Die-hard Tech bulls got another dose of pessimism today as Lazard Freres downgraded Cisco Systems (NASDAQ:CSCO) to a rare Sell rating with a price target of $9, citing expectations for a further 30% revenue contraction in 2002. Proof that rational thinking does not come easily to analysts, the same firm upgraded Juniper Networks (NASDAQ:JNPR) from a Hold to a Buy. Reasons cited for the upgrade included 1)growth in IP router spending should resume within the next 12 months; 2)company is still well-positioned to compete with CSCO and 3)believes that the company is trading at an attractive valuation. While JNPR has come down to a PE of 23, I'm not sure I'd consider that a great deal in the current economic climate. Notice the recurring theme? Stocks are labeled as compelling values based on the revenue and earnings growth that is EXPECTED next year because we KNOW that the Tech sector will recover soon. I'd sure like a reliable definition of "soon" from one of these guys, as we've been hearing about the recovery that is just around the corner since the this time last year. I don't know about you, but I don't believe it anymore.
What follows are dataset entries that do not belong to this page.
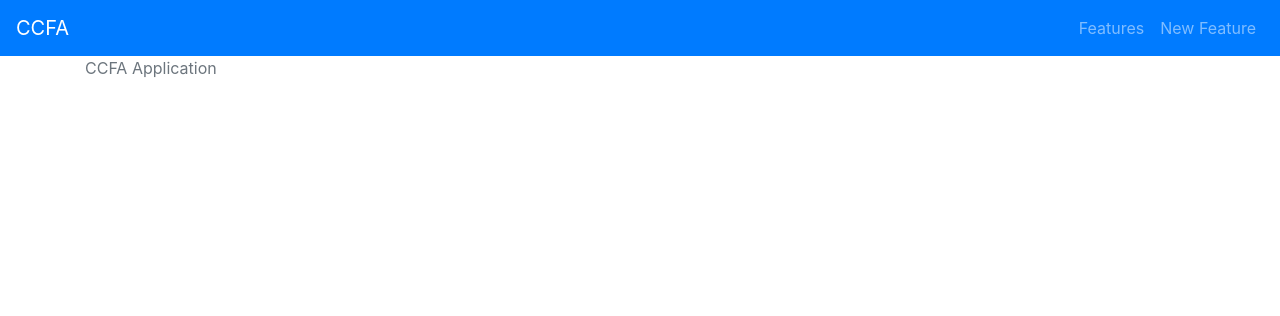
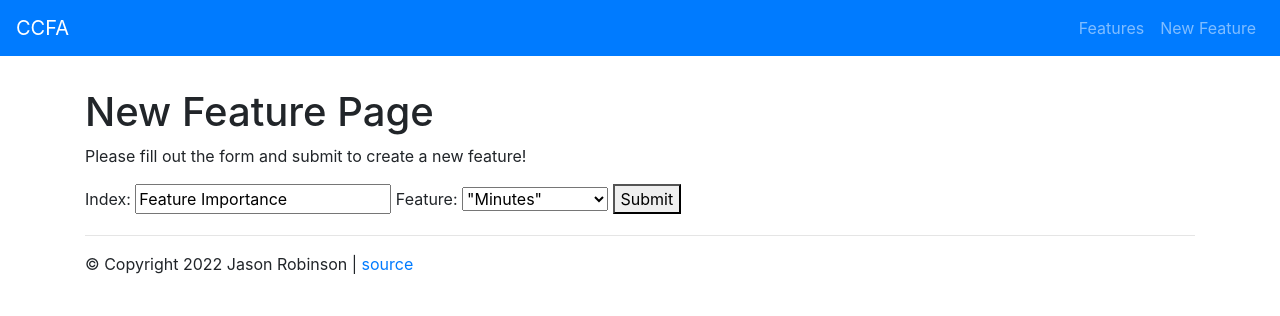
Before and after one commit to techthumb1/Credit-Card-Feature-Analyzer, a Flask app: template WebApp/templates/new_feature.html in a window 1280 px wide. Shown: the top 316 px of the page. Run offline with Flask 2, Linux system fonts and the light colour scheme; the template is opened without the code that fills it, so the values that code supplies are empty; some libraries are stand-ins or nearby versions.

Commit message:
Adding to feature and layout html for bootstrap display

```diff
--- a/WebApp/templates/features.html
+++ b/WebApp/templates/features.html
@@ -13,7 +13,7 @@
     {% if features %}
         <ul>
         {% for feature in features %}
-            <li>{{ feature["title"] }}</li>
+            <li>{{ feature["index"] }}</li>
         {% endfor %}
         </ul>
 
--- a/WebApp/templates/layout.html
+++ b/WebApp/templates/layout.html
@@ -14,7 +14,7 @@
     <!-- see: https://getbootstrap.com/docs/4.3/components/alerts/ -->
     {% with messages = get_flashed_messages(with_categories=true) %}
       {% if messages %}
-      {% for category, message in messages %}
+        {% for category, message in messages %}
       <div class="alert alert-{{ category }} alert-dismissible" role="alert" style="margin-bottom:0px;">
         <button type="button" class="close" data-dismiss="alert" aria-label="Close"><span aria-hidden="true">&times;</span></button>
         {{ message }}
--- a/WebApp/templates/new_feature.html
+++ b/WebApp/templates/new_feature.html
@@ -1,55 +1,32 @@
-<!DOCTYPE html>
-<html>
-    <head>
-        <title>CCFA Application | Helps predict fraud, loan rate, and personal recommender.</title>
-        <link rel="stylesheet" href="https://stackpath.bootstrapcdn.com/bootstrap/4.3.1/css/bootstrap.min.css" integrity="sha384-ggOyR0iXCbMQv3Xipma34MD+dH/1fQ784/j6cY/iJTQUOhcWr7x9JvoRxT2MZw1T" crossorigin="anonymous">
-    </head>
-    <body>
-        <!-- FLASH MESSAGING -->
-        <!-- see: http://flask.pocoo.org/docs/1.0/patterns/flashing/#flashing-with-categories -->
-        <!-- see: https://getbootstrap.com/docs/4.3/components/alerts/ -->
-        {% with messages = get_flashed_messages(with_categories=true) %}
-        {% if messages %}
-        {% for category, message in messages %}
-        <div class="alert alert-{{ category }} alert-dismissible" role="alert" style="margin-bottom:0px;">
-            <button type="button" class="close" data-dismiss="alert" aria-label="Close"><span aria-hidden="true">&times;</span></button>
-            {{ message }}
-            </div>
-            {% endfor %}
-        {% endif %}
-        {% endwith %}
-        <!-- SITE NAVIGATION -->
-        <!-- see: https://jinja.palletsprojects.com/en/2.11.x/tricks/ -->
-        <!-- see: https://getbootstrap.com/docs/4.0/components/navbar/ -->
-        {% set nav_links = [
-        ('/features', 'features', 'Features'),
-        ('/features/new', 'new_feature', 'New Feature')
-        ] -%}
-        {% set active_page = active_page|default('index') -%}
-        <nav class="navbar navbar-expand-lg navbar-dark bg-primary">
-        <a class="navbar-brand" href="/">CCFA</a>
-        <button class="navbar-toggler" type="button" data-toggle="collapse" data-target="#navbarNavAltMarkup" aria-controls="navbarNavAltMarkup" aria-expanded="false" aria-label="Toggle navigation">
-            <span class="navbar-toggler-icon"></span>
-        </button>
-        <div class="collapse navbar-collapse" id="navbarNavAltMarkup">
-            <ul class="nav navbar-nav ml-auto">
-            {% for href, id, text in nav_links %}
-                <li class="nav-item {% if active_page == id %}active{% endif %}">
-                <a class="nav-link" href="{{ href }}">{{ text }}</a>
-                </li>
-            {% endfor %}
-            </ul>
-        </div>
-        </nav>
-        <!-- SITE CONTENT -->
-        <div class="container">
-            {% block content %}{% endblock %}
-        </div>
-        <!-- SITE FOOTER -->
-        <footer class="footer">
-        <div class="container">
-            <span class="text-muted">CCFA Application</span>
-        </div>
-        </footer>
-    </body>
-</html>
+<!-- web_app/templates/new_book.html -->
+
+{% extends "layout.html" %}
+
+{% block content %}
+
+    <h1>New Feature Page</h1>
+
+    <p>Please fill out the form and submit to create a new feature!</p>
+
+    <form action="/features/create" method="POST">
+
+        <label>Index:</label>
+        <input type="text" name="Application" placeholder="Feature Importance" value="Feature Importance">
+
+        <label>Feature:</label>
+        <select name="feature_name">
+          <option value="A1">"Minutes"</option>
+          <option value="A2">"Hour"</option>
+          <option value="A3">"Amount"</option>
+          <option value="A4">"Month"</option>
+          <option value="A5">"Day"</option>
+          <option value="A6">"Use_Chip"</option>
+          <option value="A7">"Year"</option>
+          <option value="A8">"Merchant_City"</option>
+          <option value="A11">"Choice"</option>
+          <option value="A12">"Choice"</option>
+        </select>
+
+        <button>Submit</button>
+    </form>
+{% endblock %}
```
More evidence of the severity of the slowing economy came from the Food-Service sector today, and the wording of the warning is likely a hint of what we can expect from hundreds of other companies in the next couple weeks. The first warning came from Jack in the Box (NYSE:JBX), and "Jack" must have had quite a blame-storming session with the other executives to come up with this one. JBX warned that slower sales after the Sep 11 attacks will reduce 3Q EPS to $0.49 from prior guidance of $0.53-0.57. But the real zinger is the reduction of 2002 estimates from $2.47 to $2.18! While the company goes ahead and cites the usual list of excuses, from increased economic uncertainty, rising utility, minimum wage and occupancy costs, the fast-food chain is putting the fallout of the September 11th terrorist attack at the top of the list. Hmmm, and the restaurant chain is predominantly a western-U.S. operation, and they are telling us that the events on the east coast are responsible for an 8-18% shortfall in earnings for this quarter? This looks like a case of blaming the incident of 3 weeks ago for every evil that exists in the business and hoping that investors buy the deception.
And it isn't likely to end there. I'm expecting every unhealthy business to trot out the saddest face and confess earnings shortfalls in the next couple weeks. And at the head of their list of excuses will be the economic fallout of September 11th. Whatever skeletons were hidden in the closet will be dragged out and labeled as collateral damage of terrorism in hopes that investors will allow them to use the disaster as a "Get out of Jail FREE Card". The bottom line is that this earnings season is likely to be a fiasco, and smart CEOs will lump as much of the bad news into this quarter in hopes that things will look better (at least on a comparative basis) next quarter.
Markets are likely to be fairly quiet again tomorrow ahead of the announced results of the FOMC meeting, due to be released at 2:15pm ET. The prudent approach will be to wait for the volatility immediately following the announcement to die down before initiating any new positions, and then let the market's direction be your guide. Remember that the oversold condition has been largely alleviated, and with earnings warnings continuing to flow at a record pace, my money would be on puts following the Fed's decision.
Even though the VIX is still above 30 (actually 34.78), its daily chart is looking very oversold and due to reverse. I expect the associated market decline to initiate the process of completing a double bottom as we retest the lows of last month. Then we should have a decent base from which we can launch the next sustained bullish move. For eager bulls, I offer this advice -- Patience is a virtue!
Capital preservation is key in these uncertain markets, so trade only when the risk/reward ratio is in your favor.